=== Assignment ===
Look through the listing underneath for "candidatePapers", and copy every line that has it.

_ _ _ _ _ _ _

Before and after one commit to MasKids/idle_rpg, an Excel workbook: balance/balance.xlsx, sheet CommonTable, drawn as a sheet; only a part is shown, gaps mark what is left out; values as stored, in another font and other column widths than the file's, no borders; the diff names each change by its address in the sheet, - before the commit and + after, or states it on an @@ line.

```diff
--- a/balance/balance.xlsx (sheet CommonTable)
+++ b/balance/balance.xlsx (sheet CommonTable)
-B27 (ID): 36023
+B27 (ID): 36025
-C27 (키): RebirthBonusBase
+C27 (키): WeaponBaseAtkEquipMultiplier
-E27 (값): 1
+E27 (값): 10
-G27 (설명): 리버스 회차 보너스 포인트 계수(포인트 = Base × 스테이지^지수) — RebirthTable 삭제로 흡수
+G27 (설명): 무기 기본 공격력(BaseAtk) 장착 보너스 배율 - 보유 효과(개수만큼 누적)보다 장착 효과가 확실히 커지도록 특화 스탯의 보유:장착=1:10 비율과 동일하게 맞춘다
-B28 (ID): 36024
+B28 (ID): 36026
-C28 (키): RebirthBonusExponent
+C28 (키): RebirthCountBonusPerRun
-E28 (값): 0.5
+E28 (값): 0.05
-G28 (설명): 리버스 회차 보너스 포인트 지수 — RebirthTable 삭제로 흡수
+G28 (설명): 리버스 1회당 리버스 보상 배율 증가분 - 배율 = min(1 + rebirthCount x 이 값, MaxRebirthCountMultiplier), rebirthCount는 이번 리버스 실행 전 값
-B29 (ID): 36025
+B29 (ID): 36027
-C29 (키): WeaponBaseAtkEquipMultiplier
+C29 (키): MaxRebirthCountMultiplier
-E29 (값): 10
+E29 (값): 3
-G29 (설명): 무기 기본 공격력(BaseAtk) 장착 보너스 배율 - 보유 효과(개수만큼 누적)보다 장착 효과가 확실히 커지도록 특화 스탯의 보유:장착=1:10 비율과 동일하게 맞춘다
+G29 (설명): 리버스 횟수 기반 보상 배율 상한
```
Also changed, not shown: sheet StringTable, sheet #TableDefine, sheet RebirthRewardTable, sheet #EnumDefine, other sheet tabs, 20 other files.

_ _ _ _ _ _ _

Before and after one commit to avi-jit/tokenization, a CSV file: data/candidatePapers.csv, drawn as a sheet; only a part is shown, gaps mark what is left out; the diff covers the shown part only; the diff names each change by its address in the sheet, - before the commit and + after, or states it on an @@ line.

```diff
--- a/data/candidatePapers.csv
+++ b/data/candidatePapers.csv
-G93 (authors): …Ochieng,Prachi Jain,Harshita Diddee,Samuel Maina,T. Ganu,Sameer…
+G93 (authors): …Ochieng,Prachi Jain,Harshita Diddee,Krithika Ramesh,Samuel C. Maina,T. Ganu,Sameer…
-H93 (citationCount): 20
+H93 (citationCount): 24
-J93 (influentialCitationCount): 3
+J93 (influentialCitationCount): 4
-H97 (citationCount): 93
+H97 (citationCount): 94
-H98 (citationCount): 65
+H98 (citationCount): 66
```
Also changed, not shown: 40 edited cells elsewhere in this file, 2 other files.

_ _ _ _ _ _ _

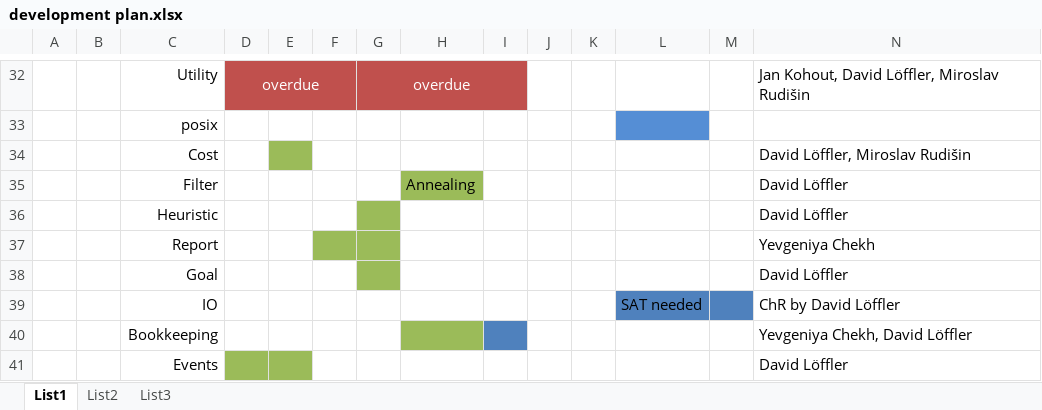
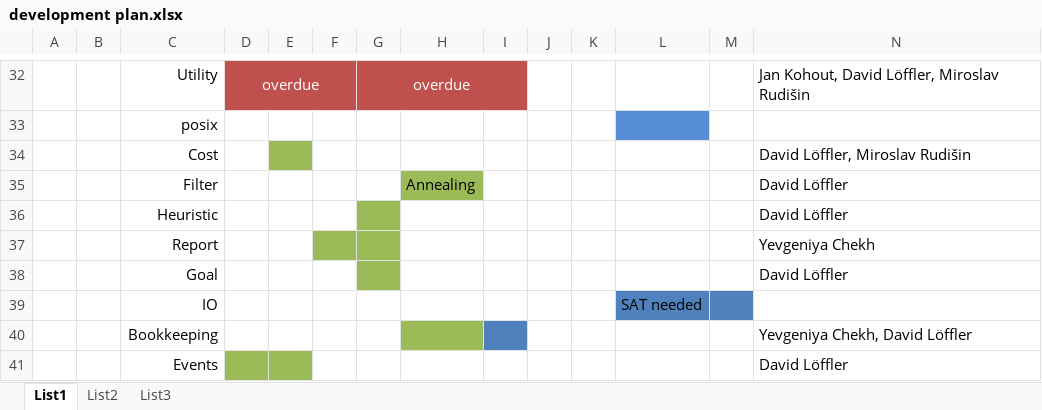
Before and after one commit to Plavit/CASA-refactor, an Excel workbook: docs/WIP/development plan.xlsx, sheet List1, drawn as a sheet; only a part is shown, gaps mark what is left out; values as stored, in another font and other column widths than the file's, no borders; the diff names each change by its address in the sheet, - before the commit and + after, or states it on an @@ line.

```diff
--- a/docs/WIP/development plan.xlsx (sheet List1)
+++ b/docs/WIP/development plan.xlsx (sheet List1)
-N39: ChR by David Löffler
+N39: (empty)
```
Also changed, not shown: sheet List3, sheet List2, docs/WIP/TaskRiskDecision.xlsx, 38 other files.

_ _ _ _ _ _ _

=== Output of the exercise ===
Before and after one commit to avi-jit/tokenization, a CSV file: data/candidatePapers.csv, drawn as a sheet; only a part is shown, gaps mark what is left out; the diff covers the shown part only; the diff names each change by its address in the sheet, - before the commit and + after, or states it on an @@ line.
--- a/data/candidatePapers.csv
+++ b/data/candidatePapers.csv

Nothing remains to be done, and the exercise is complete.